Wow Nathan thanks for the quick reply. I'll have to understand that strap calculation.
Sorry forgot to mention that my main bottle is a 64oz growler. The other bottle is about 25oz.

Hey. Did anyone who make it still come online here? I want to ask how much length would I need for a shoulder strap so I don't run out of cord as I reach the top

1 reply

Depends on your strap. You could cross knot, snake knot, cobra knot, 4 strand diamond braid etc. A good tutorial on a diamond braid in about the length you would want for a strap is here:

Check out my comments above on length calculations.

Use a SHARP knife on a cutting board under it and cut it like a green onion. This will give you a really clean cut.

Scissors are another option, although you'll want SHARP scissors, not like the ones kids use in school, you don't stand a chance. Kitchen shears might work.

Not precise, but pretty B.A, cut it using paracord:

And he said 4 strands of 112". My bottle is thicker but maybe shorter. Is there a way to know what length strands I need before starting it? I'm really confused as I don't want to waste cord or run short of it. I want to make two pouches like this.
So suppose I get a 100 feet Paracord and cut into 4 strands of 12 feet for the big bottle and 4 strands of 10 feet for the smaller one. That'll leave me with 12 feet, can it be used to make shoulder slings for each one?

1 reply

You'll want at least 12 ft. His bottle looks to be about 22oz. If you are using a 32oz (e.g. Nalgene) you'll need more than 9.5 ft. For a 32oz, I would plan on 10 feet of cord just to do the netting. Also, one factor is the length between knots in the net. The short the length, the more cordage you need.

Depending on how you plan to finish the strap, you'll need a lot of line to do a 3 foot strap using cross knots. Take four 1 ft strands and tie all together with an overhand knot and then tie cross knots using a pair of strands as a single strand for the knot. This will simulate the final strap/handle. Once you have knotted all of the line, measure the result. Then divide the length of the strap you want (in inches) by the final length of knotted line you just made. The result is the number of feet you need for your strap. For example, if my four 1 ft strands made 4 inches of cross knot, and I want a 4 ft (48in) strap --> 48in (Strap) / 4in (test length) = 12 ft (of raw paracord for each strand). In this example I would add 12 feet to the amount of bottle net I need so I would cut four 22ft lengths of para cord.

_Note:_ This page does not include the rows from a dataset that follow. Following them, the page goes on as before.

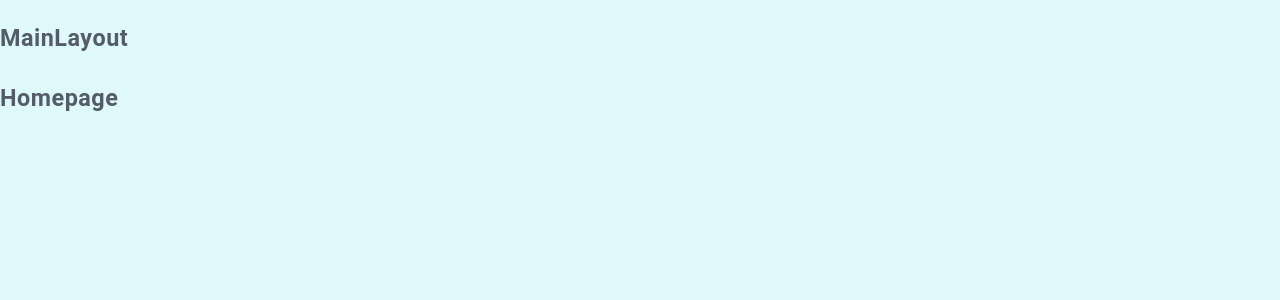
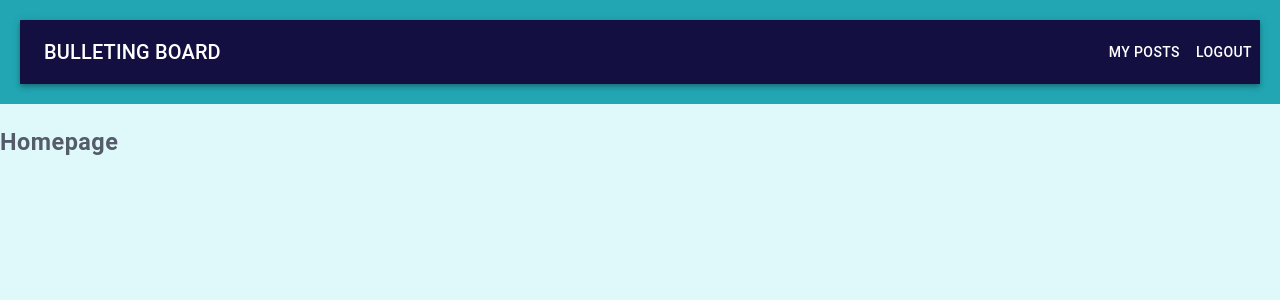
Before and after one commit to m-kw/bulletinBoard, a React (Create React App) app: page / in a window 1280 px wide. Shown: the top 300 px of the page. Built offline with nearby package versions, Linux system fonts and the light colour scheme.

Commit message:
Add NavBar to Header, condition showing menu

```diff
--- /dev/null
+++ b/src/components/common/NavBar/NavBar.js
@@ -0,0 +1,60 @@
+import React from 'react';
+import PropTypes from 'prop-types';
+
+import AppBar from '@material-ui/core/AppBar';
+import Typography from '@material-ui/core/Typography';
+import Toolbar from '@material-ui/core/Toolbar';
+import Button from '@material-ui/core/Button';
+
+import clsx from 'clsx';
+
+// import { connect } from 'react-redux';
+// import { reduxSelector, reduxActionCreator } from '../../../redux/exampleRedux.js';
+
+import styles from './NavBar.module.scss';
+
+const Component = ({ className, title, isLogged }) => (
+  <div className={clsx(className, styles.root)}>
+    <AppBar position="static">
+      <Toolbar>
+        {/* <IconButton edge="start" className={classes.menuButton} color="inherit" aria-label="menu">
+          <MenuIcon />
+        </IconButton> */}
+        <Typography variant="h6" className={styles.title}>
+          {title}
+        </Typography>
+
+        {isLogged ?
+          <div className={styles.menu}>
+            <Button color="inherit">My posts</Button>
+            <Button color="inherit">Logout</Button>
+          </div>
+          : <Button color="inherit" href="https://google.com" className={styles.login}>Login</Button>
+        }
+      </Toolbar>
+    </AppBar>
+  </div>
+);
+
+Component.propTypes = {
+  children: PropTypes.node,
+  className: PropTypes.string,
+  title: PropTypes.string,
+  isLogged: PropTypes.bool,
+};
+
+// const mapStateToProps = state => ({
+//   someProp: reduxSelector(state),
+// });
+
+// const mapDispatchToProps = dispatch => ({
+//   someAction: arg => dispatch(reduxActionCreator(arg)),
+// });
+
+// const Container = connect(mapStateToProps, mapDispatchToProps)(Component);
+
+export {
+  Component as NavBar,
+  // Container as NavBar,
+  Component as NavBarComponent,
+};
--- /dev/null
+++ b/src/components/common/NavBar/NavBar.module.scss
@@ -0,0 +1,19 @@
+@import '../../../styles/settings.scss';
+
+.root {
+  flex-grow: 1;
+
+  .title {
+    text-transform: uppercase;
+  }
+
+  .menu {
+    position: absolute;
+    right: 0;
+  }
+
+  .login {
+    position: absolute;
+    right: 0;
+  }
+}
--- a/src/components/layout/Header/Header.js
+++ b/src/components/layout/Header/Header.js
@@ -1,5 +1,7 @@
 import React from 'react';
 import PropTypes from 'prop-types';
+
+import { NavBar } from '../../common/NavBar/NavBar';
 
 import clsx from 'clsx';
 
@@ -8,9 +10,9 @@ import clsx from 'clsx';
 
 import styles from './Header.module.scss';
 
-const Component = ({className, children}) => (
+const Component = ({ className, children }) => (
   <div className={clsx(className, styles.root)}>
-    <h2>Header</h2>
+    <NavBar title='Bulleting board' isLogged={true} />
     {children}
   </div>
 );
--- a/src/components/layout/Header/Header.module.scss
+++ b/src/components/layout/Header/Header.module.scss
@@ -1,4 +1,7 @@
 @import '../../../styles/settings.scss';
 
-// .root {
-// }
+.root {
+  background: $background-dark;
+  padding: 20px;
+  text-align: center;
+}
--- a/src/components/layout/MainLayout/MainLayout.js
+++ b/src/components/layout/MainLayout/MainLayout.js
@@ -1,5 +1,7 @@
 import React from 'react';
 import PropTypes from 'prop-types';
+
+import { Header } from '../Header/Header';
 
 import clsx from 'clsx';
 
@@ -8,9 +10,9 @@ import clsx from 'clsx';
 
 import styles from './MainLayout.module.scss';
 
-const Component = ({className, children}) => (
+const Component = ({ className, children }) => (
   <div className={clsx(className, styles.root)}>
-    <h2>MainLayout</h2>
+    <Header />
     {children}
   </div>
 );
```
Also changed, not shown: 1 other file (tests, documents, lock files or other folders).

Also, you'll likely want to bundle your cord like he did. It helps to make the net tying a lot easier, especially when the lines are long. Use a fast rope method. Check out this quick video for howto:

My wife used to do macrame a long time back. Viewing this project inspired her to start her hobby again and she made a similar bottle holder for our youngone.

Nice explanation and inspiring work.


Looks neat but nobody explained why this was done.

Reminds me of the cheeses you see hanging in some delicatessens.

Nice! It has inspired me an idea to make something like that but to attach to a camelback as extra "pocket" to store stuff during ultra marathons!

I still need to think about it but I will definitely post the project/s